“For a long time I didn’t like who I was, and I hid from the truth. Today, I have no shame of my truth.”
Chris sits tall across the big conference table at DC Central Kitchen’s social enterprise hub in Northeast DC. Just a few minutes before, he was making rounds through the kitchen, greeting his colleagues on the production line and offering pours from the hot coffee he picked up in route that morning. He has an air of confidence, and there’s a reason – Chris has come a long way to get to where he is today.
Breaking the cycle
For most of his life, Chris grappled with the effects of an abusive past. During his teens, he fell into a cyclical pattern of drug-related criminal activities that ultimately landed him a 19-year prison sentence at age 42.
Chris eventually caught a break in 2014. After serving 14 years in prison on good standing, his sentence was shortened and Chris was released early. He says this event completely changed his perspective on life. “My debt to society was paid,” he explains. “There’s no need to punish yourself anymore.”
Like many citizens who have paid their debts, though, Chris quickly ran into challenges as he navigated re-entering society. His initial plan was to start parole back home with his family in Hawaii. Chris’s mother, who worried that he might fall back into old habits and negatively influence her grandchildren, told him not to return home quite yet.
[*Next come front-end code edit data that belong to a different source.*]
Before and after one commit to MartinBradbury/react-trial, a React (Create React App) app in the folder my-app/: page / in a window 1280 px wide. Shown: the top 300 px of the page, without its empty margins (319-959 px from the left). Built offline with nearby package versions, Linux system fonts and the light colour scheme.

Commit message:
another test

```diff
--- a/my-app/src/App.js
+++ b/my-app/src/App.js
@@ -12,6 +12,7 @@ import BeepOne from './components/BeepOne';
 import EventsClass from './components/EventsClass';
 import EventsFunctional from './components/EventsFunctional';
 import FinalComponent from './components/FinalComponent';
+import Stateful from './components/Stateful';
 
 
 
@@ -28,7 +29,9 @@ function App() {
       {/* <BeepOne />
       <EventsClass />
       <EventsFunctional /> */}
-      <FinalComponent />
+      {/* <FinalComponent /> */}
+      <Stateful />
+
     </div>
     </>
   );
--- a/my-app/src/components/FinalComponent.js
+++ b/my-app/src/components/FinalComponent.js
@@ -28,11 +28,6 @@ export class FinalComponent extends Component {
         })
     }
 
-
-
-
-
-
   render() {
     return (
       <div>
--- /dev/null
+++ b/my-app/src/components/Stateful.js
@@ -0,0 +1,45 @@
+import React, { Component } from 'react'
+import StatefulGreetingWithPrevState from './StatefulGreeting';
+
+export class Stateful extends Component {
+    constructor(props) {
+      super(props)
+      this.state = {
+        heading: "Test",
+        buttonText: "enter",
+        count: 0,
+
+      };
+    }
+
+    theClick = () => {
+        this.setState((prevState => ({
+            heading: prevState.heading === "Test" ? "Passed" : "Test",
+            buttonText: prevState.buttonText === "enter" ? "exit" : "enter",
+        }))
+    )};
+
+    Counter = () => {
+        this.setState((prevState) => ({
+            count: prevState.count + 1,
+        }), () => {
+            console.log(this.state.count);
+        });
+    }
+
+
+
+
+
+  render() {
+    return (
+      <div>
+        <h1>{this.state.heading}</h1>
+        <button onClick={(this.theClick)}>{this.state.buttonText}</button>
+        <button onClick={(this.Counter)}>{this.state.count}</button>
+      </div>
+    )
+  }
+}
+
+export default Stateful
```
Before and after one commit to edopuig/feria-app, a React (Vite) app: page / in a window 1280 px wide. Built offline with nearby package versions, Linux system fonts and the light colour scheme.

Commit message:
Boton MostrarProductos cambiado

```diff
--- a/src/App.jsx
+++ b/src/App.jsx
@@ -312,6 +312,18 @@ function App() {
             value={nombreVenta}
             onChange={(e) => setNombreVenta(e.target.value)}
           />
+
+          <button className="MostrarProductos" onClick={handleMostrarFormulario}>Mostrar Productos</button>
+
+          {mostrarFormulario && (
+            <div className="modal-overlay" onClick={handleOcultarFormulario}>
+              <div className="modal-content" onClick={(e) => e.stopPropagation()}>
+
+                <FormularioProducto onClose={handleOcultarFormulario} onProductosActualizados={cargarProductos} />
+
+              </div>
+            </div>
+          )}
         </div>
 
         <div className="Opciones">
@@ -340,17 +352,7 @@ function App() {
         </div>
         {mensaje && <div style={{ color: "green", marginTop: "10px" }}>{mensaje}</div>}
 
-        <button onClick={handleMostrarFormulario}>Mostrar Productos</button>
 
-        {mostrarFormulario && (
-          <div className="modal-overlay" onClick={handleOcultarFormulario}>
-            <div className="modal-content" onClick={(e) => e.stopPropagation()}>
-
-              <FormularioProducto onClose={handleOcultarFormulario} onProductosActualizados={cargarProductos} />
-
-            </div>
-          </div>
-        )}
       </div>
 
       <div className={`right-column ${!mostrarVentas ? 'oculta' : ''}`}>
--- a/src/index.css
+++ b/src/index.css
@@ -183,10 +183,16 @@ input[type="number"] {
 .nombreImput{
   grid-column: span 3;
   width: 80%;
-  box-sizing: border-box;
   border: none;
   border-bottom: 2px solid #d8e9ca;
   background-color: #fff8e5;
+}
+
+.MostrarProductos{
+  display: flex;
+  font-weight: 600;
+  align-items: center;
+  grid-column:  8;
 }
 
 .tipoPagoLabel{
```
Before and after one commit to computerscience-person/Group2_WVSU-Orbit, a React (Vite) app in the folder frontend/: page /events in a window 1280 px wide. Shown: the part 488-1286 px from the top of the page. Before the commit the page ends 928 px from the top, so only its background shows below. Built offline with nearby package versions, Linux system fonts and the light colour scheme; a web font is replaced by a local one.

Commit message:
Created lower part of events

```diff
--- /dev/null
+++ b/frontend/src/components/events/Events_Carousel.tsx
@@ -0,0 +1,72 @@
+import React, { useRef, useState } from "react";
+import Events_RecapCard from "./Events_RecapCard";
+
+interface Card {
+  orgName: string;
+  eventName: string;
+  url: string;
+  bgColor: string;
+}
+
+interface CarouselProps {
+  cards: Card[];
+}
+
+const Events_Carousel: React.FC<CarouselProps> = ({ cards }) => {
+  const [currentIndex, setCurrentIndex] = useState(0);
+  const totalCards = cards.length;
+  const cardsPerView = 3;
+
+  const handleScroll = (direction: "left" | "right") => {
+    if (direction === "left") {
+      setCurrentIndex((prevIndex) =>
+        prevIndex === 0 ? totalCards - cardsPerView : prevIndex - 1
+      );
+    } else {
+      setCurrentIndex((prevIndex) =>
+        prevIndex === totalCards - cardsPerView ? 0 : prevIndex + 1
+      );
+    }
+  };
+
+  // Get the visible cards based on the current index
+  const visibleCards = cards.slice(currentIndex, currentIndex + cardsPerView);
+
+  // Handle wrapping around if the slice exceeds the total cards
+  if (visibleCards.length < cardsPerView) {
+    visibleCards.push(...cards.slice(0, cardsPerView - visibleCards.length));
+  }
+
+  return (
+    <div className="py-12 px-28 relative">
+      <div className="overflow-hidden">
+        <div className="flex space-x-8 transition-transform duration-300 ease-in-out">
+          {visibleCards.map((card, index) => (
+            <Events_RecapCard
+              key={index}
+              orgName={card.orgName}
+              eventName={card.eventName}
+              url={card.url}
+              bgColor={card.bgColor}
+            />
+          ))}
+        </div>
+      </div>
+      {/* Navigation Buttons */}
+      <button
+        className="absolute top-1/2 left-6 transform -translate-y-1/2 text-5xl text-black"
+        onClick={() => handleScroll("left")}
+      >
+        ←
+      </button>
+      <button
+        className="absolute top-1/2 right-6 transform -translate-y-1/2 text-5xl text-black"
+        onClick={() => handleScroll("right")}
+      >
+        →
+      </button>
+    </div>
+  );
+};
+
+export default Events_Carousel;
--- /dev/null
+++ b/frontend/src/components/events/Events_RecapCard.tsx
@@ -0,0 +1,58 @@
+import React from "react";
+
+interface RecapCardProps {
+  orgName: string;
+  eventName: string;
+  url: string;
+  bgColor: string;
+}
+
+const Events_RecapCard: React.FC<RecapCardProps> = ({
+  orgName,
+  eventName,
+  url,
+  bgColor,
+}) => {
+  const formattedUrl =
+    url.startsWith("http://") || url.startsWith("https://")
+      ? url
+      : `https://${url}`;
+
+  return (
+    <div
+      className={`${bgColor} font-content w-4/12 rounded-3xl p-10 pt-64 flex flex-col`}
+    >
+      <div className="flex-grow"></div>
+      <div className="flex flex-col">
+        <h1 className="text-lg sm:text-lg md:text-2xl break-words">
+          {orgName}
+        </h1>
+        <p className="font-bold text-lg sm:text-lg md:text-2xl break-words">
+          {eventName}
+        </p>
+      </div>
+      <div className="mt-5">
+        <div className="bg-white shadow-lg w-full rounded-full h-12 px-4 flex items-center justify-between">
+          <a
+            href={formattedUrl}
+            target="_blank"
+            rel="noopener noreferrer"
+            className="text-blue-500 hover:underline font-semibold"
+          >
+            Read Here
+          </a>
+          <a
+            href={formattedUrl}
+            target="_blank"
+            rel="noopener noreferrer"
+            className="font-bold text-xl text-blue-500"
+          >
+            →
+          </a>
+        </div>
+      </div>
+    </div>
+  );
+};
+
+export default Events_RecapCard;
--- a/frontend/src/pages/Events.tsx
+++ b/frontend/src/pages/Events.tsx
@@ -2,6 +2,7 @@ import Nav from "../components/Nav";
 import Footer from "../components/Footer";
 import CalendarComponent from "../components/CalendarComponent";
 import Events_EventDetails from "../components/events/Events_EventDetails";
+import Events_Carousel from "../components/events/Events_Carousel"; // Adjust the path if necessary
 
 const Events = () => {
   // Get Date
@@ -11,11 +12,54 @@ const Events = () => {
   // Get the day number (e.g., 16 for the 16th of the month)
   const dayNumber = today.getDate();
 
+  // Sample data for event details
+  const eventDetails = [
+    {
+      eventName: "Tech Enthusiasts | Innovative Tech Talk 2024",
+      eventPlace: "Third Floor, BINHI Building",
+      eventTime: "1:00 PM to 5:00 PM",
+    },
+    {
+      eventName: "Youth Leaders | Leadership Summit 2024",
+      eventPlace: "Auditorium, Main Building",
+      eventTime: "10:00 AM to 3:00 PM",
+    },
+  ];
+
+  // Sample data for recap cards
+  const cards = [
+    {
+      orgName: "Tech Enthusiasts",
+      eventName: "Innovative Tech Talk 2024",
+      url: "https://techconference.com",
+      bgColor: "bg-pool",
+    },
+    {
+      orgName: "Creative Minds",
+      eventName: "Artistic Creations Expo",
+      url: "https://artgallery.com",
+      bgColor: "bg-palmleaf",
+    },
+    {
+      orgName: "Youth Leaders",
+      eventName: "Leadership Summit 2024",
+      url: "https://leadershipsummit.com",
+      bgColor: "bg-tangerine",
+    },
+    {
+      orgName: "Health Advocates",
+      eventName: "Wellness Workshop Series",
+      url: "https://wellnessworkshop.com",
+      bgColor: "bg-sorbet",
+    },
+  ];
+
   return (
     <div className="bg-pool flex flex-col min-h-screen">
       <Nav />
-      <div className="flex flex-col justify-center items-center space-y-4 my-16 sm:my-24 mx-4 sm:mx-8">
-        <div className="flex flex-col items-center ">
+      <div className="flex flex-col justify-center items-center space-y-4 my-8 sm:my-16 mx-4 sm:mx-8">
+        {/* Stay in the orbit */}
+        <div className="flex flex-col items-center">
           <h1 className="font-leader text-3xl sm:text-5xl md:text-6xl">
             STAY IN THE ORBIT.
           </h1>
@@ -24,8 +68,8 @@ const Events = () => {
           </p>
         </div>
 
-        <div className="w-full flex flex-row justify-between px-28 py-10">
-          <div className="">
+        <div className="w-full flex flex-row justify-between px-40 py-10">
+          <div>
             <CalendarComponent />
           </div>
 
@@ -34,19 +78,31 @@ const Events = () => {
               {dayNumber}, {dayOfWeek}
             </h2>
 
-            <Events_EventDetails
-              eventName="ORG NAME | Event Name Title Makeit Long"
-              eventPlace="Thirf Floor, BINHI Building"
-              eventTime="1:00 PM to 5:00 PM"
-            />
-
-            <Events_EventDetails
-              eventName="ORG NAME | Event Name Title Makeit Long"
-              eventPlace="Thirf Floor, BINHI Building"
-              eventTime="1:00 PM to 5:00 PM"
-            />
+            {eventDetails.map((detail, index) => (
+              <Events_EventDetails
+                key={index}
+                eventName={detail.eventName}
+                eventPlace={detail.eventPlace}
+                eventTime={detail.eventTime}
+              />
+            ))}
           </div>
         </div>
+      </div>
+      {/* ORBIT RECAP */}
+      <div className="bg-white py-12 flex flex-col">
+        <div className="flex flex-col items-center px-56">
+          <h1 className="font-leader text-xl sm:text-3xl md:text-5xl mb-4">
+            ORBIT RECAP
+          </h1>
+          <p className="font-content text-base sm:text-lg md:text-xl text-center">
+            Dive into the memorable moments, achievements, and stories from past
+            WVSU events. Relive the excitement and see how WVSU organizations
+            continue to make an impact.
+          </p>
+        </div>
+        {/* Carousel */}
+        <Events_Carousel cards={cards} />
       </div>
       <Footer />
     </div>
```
“But I’m going to tell you right now,” Chris says. “That was the best thing that my mom did for me. And it was really hard for her.”
Chris changed course and moved to Hope Village, a halfway house in Washington, DC, just a few hours away from his sister, who lived in Fredericksburg, VA.
The move was serendipitous. During his first week at Hope Village, Chris met a recruitment coordinator from DC Central Kitchen at a job fair on site. “It was such a coincidence,” he says. “Two years prior to my release, my goal was to get some culinary experience. And lo and behold it happened.”
Chris enrolled in DC Central Kitchen’s Culinary Job Training program in 2016. The self-empowerment coursework helped him come to terms with his past, and the culinary training and his internship at The Ritz-Carlton DC gave Chris the culinary know-how he first envisioned years before during incarceration.
“This is good right here”
After graduating from the 14-week training program, Chris was hired on at DC Central Kitchen full-time, working to prepare nutritious meals from scratch for residents at local DC shelters.
Just one year after joining DC Central Kitchen, Chris saved up enough money to take his first vacation to Hawaii to reunite with his family. He mended ties with his mother, whose view of Chris has completely shifted. “She is proud of me now,” he says. “She keeps telling me that.”
Now in his second year on the job, Chris has achieved a new level of self-sufficiency, moving into his own apartment and taking on the additional role of resident manager at the building where he lives.
On his first day in his new apartment, Chris was struck with how far he has come these past few years. “Sitting down in my living room, in my office chair, the whole place hit me,” he says. “All the work I did and actually being there, I thought, ‘this is good right here’.”